“Everything the light touches is your kingdom,” his assistant replies.
“We need adoring throngs to cheer, though, hopefully made up of sensitive animals….” says Nenshi. “I think that would be awesome.”
He smartens up when he remembers he interrupted his own interview to goof off.
“I’m not smart enough to have different modes of behaviour for different people. You just get who I am,” he says. “Sometimes the media are like, ‘whoa, he teases us, that’s weird.’ And sometimes they’re surprised that I will actually call them on stuff if I think it’s incorrect. I think everyone’s got a job to do and I will never begrudge anyone their job, but I also think that we owe it to citizens to make sure that we are accurate in what we do. And sometimes I call people on that and they call me thin-skinned for that. I just call it being fair.
“Everyone’s not going to agree on everything in a city this big. And I think the great thing that we’ve evolved in the city is a culture where we can actually talk to one another, where we’re not blinded by ideology or by where we stand, and in fact can just have conversations about what’s right for the city outside of the left and right spectrum that no one really cares about.”

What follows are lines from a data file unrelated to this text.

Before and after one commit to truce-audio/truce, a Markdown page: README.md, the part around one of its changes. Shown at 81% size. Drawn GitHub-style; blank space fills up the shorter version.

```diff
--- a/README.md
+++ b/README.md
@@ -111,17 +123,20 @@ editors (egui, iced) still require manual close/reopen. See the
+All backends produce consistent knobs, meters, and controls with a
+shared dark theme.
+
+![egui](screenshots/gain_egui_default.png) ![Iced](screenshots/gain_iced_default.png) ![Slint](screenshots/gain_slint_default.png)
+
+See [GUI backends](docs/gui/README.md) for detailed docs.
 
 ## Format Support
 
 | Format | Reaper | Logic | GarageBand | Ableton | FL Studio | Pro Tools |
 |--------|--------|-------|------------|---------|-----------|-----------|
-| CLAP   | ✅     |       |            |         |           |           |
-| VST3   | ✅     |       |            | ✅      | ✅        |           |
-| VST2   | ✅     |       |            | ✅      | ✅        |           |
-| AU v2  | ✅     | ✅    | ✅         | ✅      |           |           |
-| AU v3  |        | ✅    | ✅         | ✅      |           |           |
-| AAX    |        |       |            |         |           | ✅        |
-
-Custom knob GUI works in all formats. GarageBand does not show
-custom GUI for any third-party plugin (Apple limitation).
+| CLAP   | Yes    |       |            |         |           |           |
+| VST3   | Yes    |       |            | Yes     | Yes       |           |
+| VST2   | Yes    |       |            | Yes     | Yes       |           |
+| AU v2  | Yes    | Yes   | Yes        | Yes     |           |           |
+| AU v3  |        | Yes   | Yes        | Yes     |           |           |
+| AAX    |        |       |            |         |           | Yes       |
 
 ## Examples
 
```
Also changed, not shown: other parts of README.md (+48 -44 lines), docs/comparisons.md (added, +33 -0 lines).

His opponents, however, typified by crusty potential 2013 mayoral candidate Dave Rutherford, do care about it.
“But I don’t think citizens care about it,” Nenshi responds.
He points out citizen satisfaction rates are the highest they’ve ever been and attributes the municipal government’s success of late to an overarching policy of citizen participation. That doesn’t mean he takes it for granted, or was even sure he wanted to stay in the mayor’s office long enough to hoist his staff over the balcony.
“It actually was difficult to decide to run again. I don’t think of myself as a career politician and I really spent some time thinking…. I decided that there’s still a lot more to be done. We’ve started, set the wheels in motion on a number of things — particularly around transforming government and figuring out how to make this government more citizen-focused and more effective — [but] there’s still a lot of work to be done…. As we go into the election I think that will be an opportunity to have a deeper conversation with Calgarians about a bunch of things. We do need to talk about the structural issues in our budget, and about our debt and about how difficult it is for the city to provide the services that people need. We need to have a real conversation in the city about poverty.
“Three years later I’m still humbled by the fact that people are willing to put their hopes and dreams for the city in my hands even for a second, and that is overwhelming and humbling, but it’s also exhilarating and I hope that I’ll be able to do something good with it.”